Chai boeyChai boey.

No two chai boey are the same. The recipe differs from one family to another. How they taste are very much dependent on the leftover food used. My favourite chai boey is usually during Cheng Beng (Tomb Sweeping Day) in April, Phor Tor (Hungry Ghosts Festival) during the Chinese seventh month and Koay Tang (Winter Solstice Festival) in December. There would be generous amount of roast pork, roast duck and best of all, jiu hu char. The stir-fried sengkuang (yam bean) made the soup extra delicious.

A few weeks back, Wuan gathered the main ingredients for chai boey. They included roast pig trotter, Chinese mustard, salted vegetables, pickled plums, tamarind, carrots, sengkuang, carrots, fresh red chillies, dried chillies, onions and Shiitake mushrooms, among others. Although it tasted nice, it did not have that chai boey character like those that I used to eat back in Penang. Chai boey without jiu hu char just does not taste the same. To illustrate the importance of jiu hu char, whenever Mum wanted to make chai boey in between festivals, she would cook jiu hu char a few days earlier for one of the meals.
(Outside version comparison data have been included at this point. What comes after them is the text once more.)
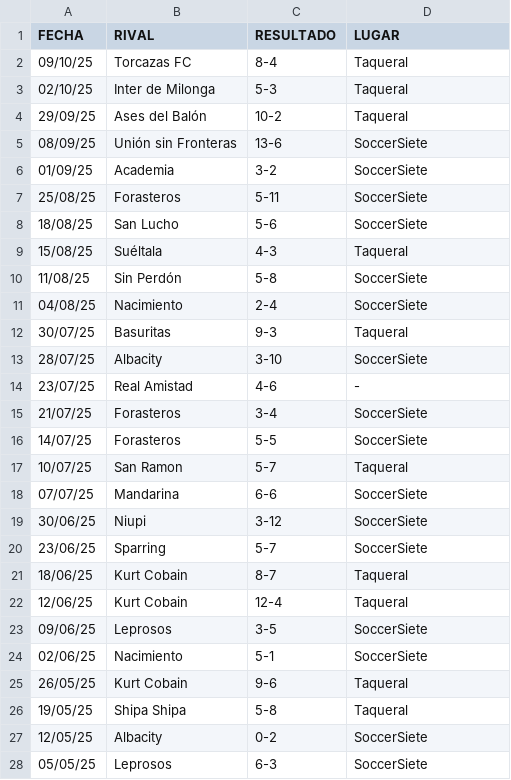
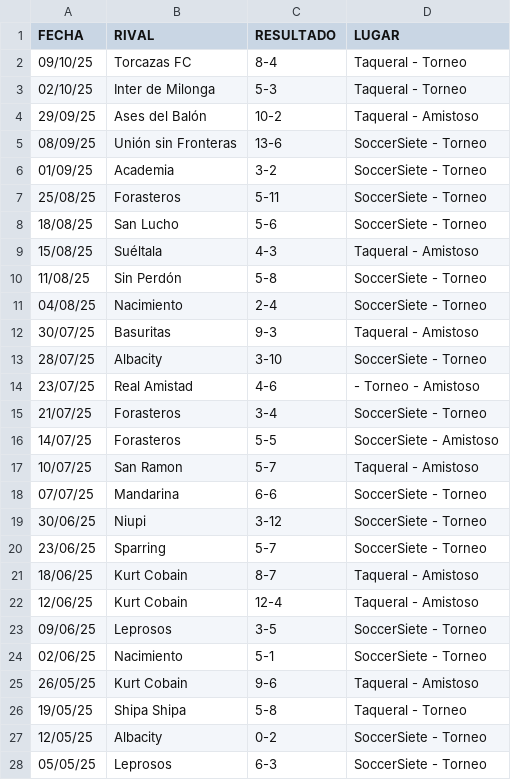
Before and after one commit to hescalag-web/barbarosfc, a CSV file: docs/statistics.csv, drawn as a sheet; only a part is shown; the diff covers the shown part only.

```diff
--- a/docs/statistics.csv
+++ b/docs/statistics.csv
@@ -1,28 +1,28 @@
 FECHA,RIVAL,RESULTADO,LUGAR
-09/10/25,Torcazas FC,8-4,Taqueral
-02/10/25,Inter de Milonga,5-3,Taqueral
-29/09/25,Ases del Balón,10-2,Taqueral
-08/09/25,Unión sin Fronteras,13-6,SoccerSiete
-01/09/25,Academia,3-2,SoccerSiete
-25/08/25,Forasteros,5-11,SoccerSiete
-18/08/25,San Lucho,5-6,SoccerSiete
-15/08/25,Suéltala,4-3,Taqueral
-11/08/25,Sin Perdón,5-8,SoccerSiete
-04/08/25,Nacimiento,2-4,SoccerSiete
-30/07/25,Basuritas,9-3,Taqueral
-28/07/25,Albacity,3-10,SoccerSiete
-23/07/25,Real Amistad,4-6,-
-21/07/25,Forasteros,3-4,SoccerSiete
-14/07/25,Forasteros,5-5,SoccerSiete
-10/07/25,San Ramon,5-7,Taqueral
-07/07/25,Mandarina,6-6,SoccerSiete
-30/06/25,Niupi,3-12,SoccerSiete
-23/06/25,Sparring,5-7,SoccerSiete
-18/06/25,Kurt Cobain,8-7,Taqueral
-12/06/25,Kurt Cobain,12-4,Taqueral
-09/06/25,Leprosos,3-5,SoccerSiete
-02/06/25,Nacimiento,5-1,SoccerSiete
-26/05/25,Kurt Cobain,9-6,Taqueral
-19/05/25,Shipa Shipa,5-8,Taqueral
-12/05/25,Albacity,0-2,SoccerSiete
-05/05/25,Leprosos,6-3,SoccerSiete
+09/10/25,Torcazas FC,8-4,Taqueral - Torneo
+02/10/25,Inter de Milonga,5-3,Taqueral - Torneo
+29/09/25,Ases del Balón,10-2,Taqueral - Amistoso
+08/09/25,Unión sin Fronteras,13-6,SoccerSiete - Torneo
+01/09/25,Academia,3-2,SoccerSiete - Torneo
+25/08/25,Forasteros,5-11,SoccerSiete - Torneo
+18/08/25,San Lucho,5-6,SoccerSiete - Torneo
+15/08/25,Suéltala,4-3,Taqueral - Amistoso
+11/08/25,Sin Perdón,5-8,SoccerSiete - Torneo
+04/08/25,Nacimiento,2-4,SoccerSiete - Torneo
+30/07/25,Basuritas,9-3,Taqueral - Amistoso
+28/07/25,Albacity,3-10,SoccerSiete - Torneo
+23/07/25,Real Amistad,4-6,- Torneo - Amistoso
+21/07/25,Forasteros,3-4,SoccerSiete - Torneo
+14/07/25,Forasteros,5-5,SoccerSiete - Amistoso
+10/07/25,San Ramon,5-7,Taqueral - Amistoso
+07/07/25,Mandarina,6-6,SoccerSiete - Torneo
+30/06/25,Niupi,3-12,SoccerSiete - Torneo
+23/06/25,Sparring,5-7,SoccerSiete - Torneo
+18/06/25,Kurt Cobain,8-7,Taqueral - Amistoso
+12/06/25,Kurt Cobain,12-4,Taqueral - Amistoso
+09/06/25,Leprosos,3-5,SoccerSiete - Torneo
+02/06/25,Nacimiento,5-1,SoccerSiete - Torneo
+26/05/25,Kurt Cobain,9-6,Taqueral - Amistoso
+19/05/25,Shipa Shipa,5-8,Taqueral - Torneo
+12/05/25,Albacity,0-2,SoccerSiete - Torneo
+05/05/25,Leprosos,6-3,SoccerSiete - Torneo
```
Also changed, not shown: 17 edited cells elsewhere in this file, 1 other file.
The leftover is then used for chai boey.

In the Klang Valley, this stew is called suen lat choi, sour and spicy vegetables in Cantonese, as the majority of the population speaks this Chinese dialect. It is also known as choi kiok which also means leftover food. The ingredients would be more or less like those that Wuan used. The cooking style is also the same although the leftover food may differ.

Ingredients for chai boeyIngredients for chai boey.

Basically, the recipe calls for the Chinese mustard (2 heads) to be thoroughly cleaned as a lot of soil is trapped between the leaves. It is then cut in quarters and kept aside. Water is added to 4 tablespoonful of tamarind pulp and the liquid sieved. This is poured into the pot together with 3 onions (quartered), 2 large carrots (cut into chunks), 1 medium size sengkuang (cut into large cubes), 2 portions of salted vegetables (cut into quarters), 4 pickled plums, 20 pepper corns (cracked with the side of chopping knife), a handful of dried chillies and 5 fresh red chillies cut lengthwise and the seeds removed. If the leftovers do not include Shiitake mushrooms, 10 can be soaked the night before, halved and added at the same time.

The leftovers are added together with roast chicken and duck parts, roast pig bones and roast pig trotter. The pig trotter should be chopped into large chunks. One can usually get the roast pork seller to do that. The pot is filled with water just sufficient to cover all the ingredients and brought to boil. The heat is then turned down to allow the stew to simmer for 1 hour. By then it should exude a mouthwatering aroma with a strong tangy aroma.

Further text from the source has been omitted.